stepping stones of truth

A journey along the path of life - the stones can be rough, smooth or even wobbly!

Saturday, June 17, 2006


On St Catherine's Hill, Winchester

One of my recent labyrinth adventures was recounted here, but I never went into much details about labyrinths in general. The Other Val asked about "the large pebbles" at St Columba's Bay, they are laid out to form a labyrinth. And yes, they are quite large stones actually!

St Columba's Bay, Iona

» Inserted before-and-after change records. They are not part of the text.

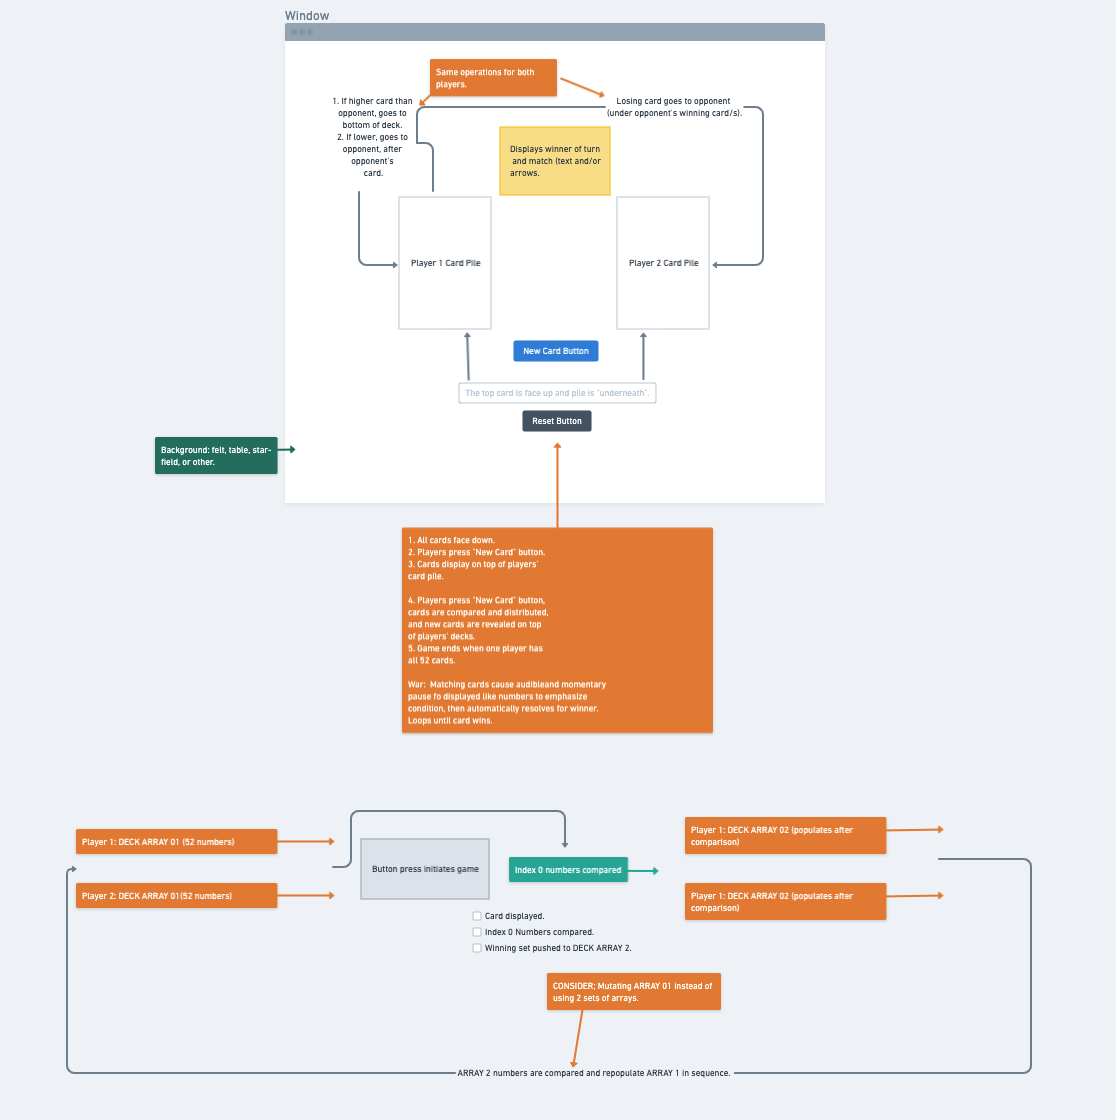
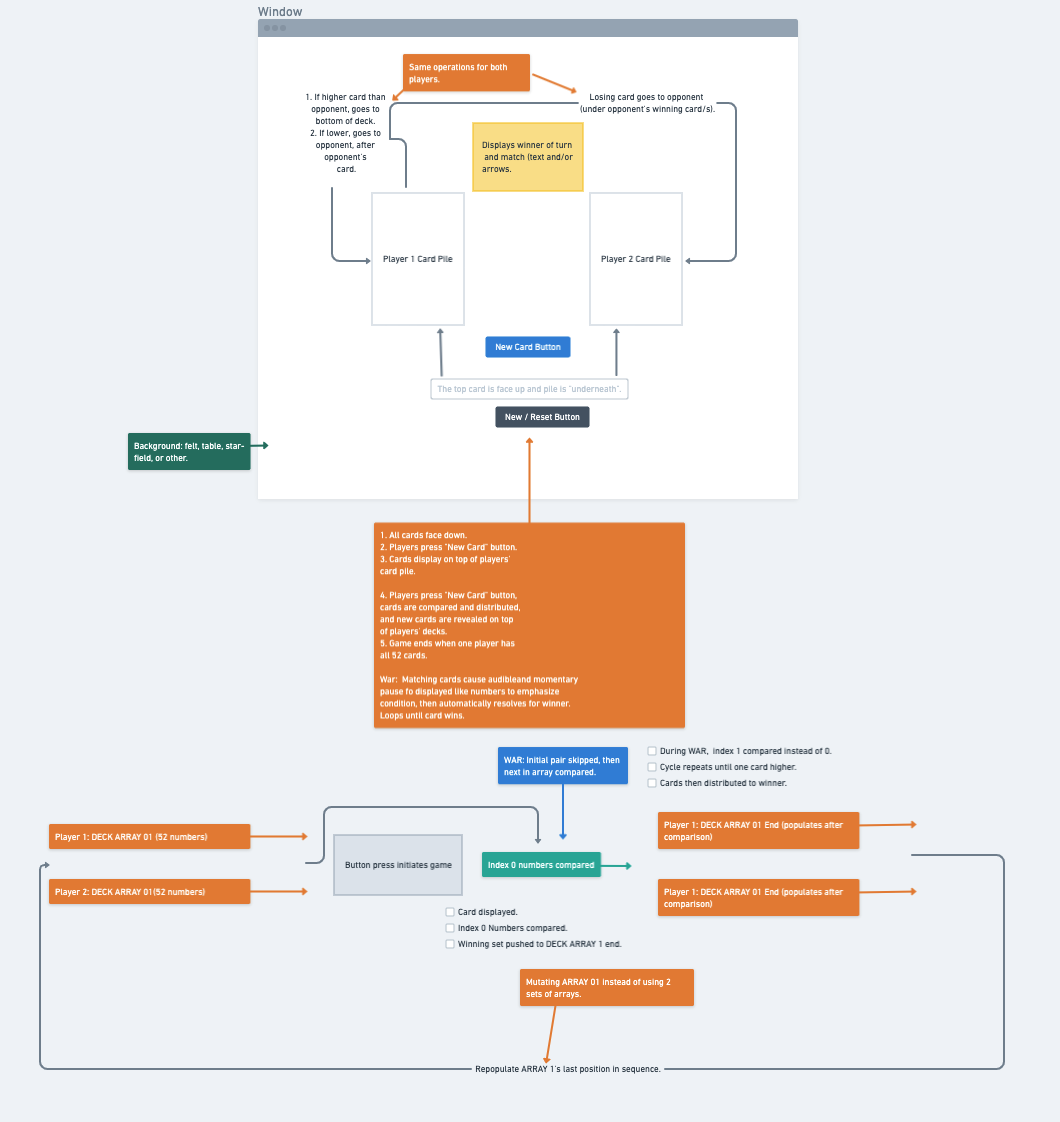
Updated warFrame

diff --git a/js/main.js b/js/main.js
@@ -30,7 +30,7 @@
 
 // FUNCTION 01: WAR: warCon(): If index 0 of player 1 array === index 0 of player 2 array, execute:
     // Option 01: Skip comparison of next numbers to be loaded into index 0 for comparison in both arrays and load numbers after that OR Option 02: compare index 1 numbers.
-    // Option 01 Only: Store skipped cards in "holding" array (warArray perhaps?).
+    // Option 01 (ONLY): Store skipped cards in "holding" array (warArray perhaps?).
     // FUNCTION 02 to decide winner AND "payout" of "holding" array to winner.
         // Order of "payout" of numbers / cards: winner revealed card, loser revealed card, winner "holding" array acending order (index 0, then 1...)
     // If tie, repeat FUNCTION 01.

I came across labyrinths a few years back, and was very intrigued. To quote a very informative website "Labyrinths are a potent symbol in many cultures, and have been for thousands of years. When Theseus killed the Minotaur he defeated the beast at the heart of darkness - and created a myth that is still vibrant and evolving. Roman mosaics often depicted labyrinths as fortified cities, while in medieval Europe they symbolised the one true path to Christian salvation. They have been used as ceremonial pathways, protective sigils, traps for unwelcome spirits and for games and dancing."

They are recently popular as a tool for personal transformation, along with many "new age" things. But what intrigued me was the length of time they had been around, and how they occur in so many cultures, even Shakespeare mentions them and they are found carved in ancient stones.

Breamore labyrinth in Hampshire, near the Elizabethan Manor

Its the English turf labyrinth that I particularly enjoy, but have only visited a few ancient ones so far. A farmer near here built one recently on the top of chalk downland, and they constructed one at the Eden Project. I enjoy drawing them in the sand on beaches or doodling them during boring meetings!

Recently created at the Eden Project under living willow canopy

They were used in medieval churches, most famously in Chartres Cathedral. If a person was too poor to make the pilgrimage to Jerusalem (and most were!) they would walk the labyrinth instead. Ive been to workshops in English churches run by the lovely Helen Raphael Sands.

Helen and her canvas Chartres labyrinth

I find walking them a meditative and calming experience, but then kids find them great fun. So something for everyone. If you want to read more then I can recommend the Labyrinthos home page, or Sig's website or the Labyrinth Society.


At 11:09 am, Blogger Val said...

thanks for all this information. It's so interesting, and I'll be following up the labyrinth links too.

Hope you enjoyed your Earl Grey tea, sitting on the patio. We've just rediscovered Earl Grey ourselves, having drunk only peppermint tea and bush tea from South Africa the last few years. I had forgotten how nice Earl Grey is.

At 3:42 am, Blogger Sonia said...

Great post, Val. Very interesting.
Love the Eden Project under living willow canopy. And thank you for sharing all these information.

At 5:06 am, Blogger Kerri said...

Yes, Earl Grey is good!
Very interesting information about labyrinths. The stone one at St. Columba's is particularly nice.
I hope I have more time to visit my blogger buddies now that school is out. I need to stop by more often!


Post a Comment

<< Home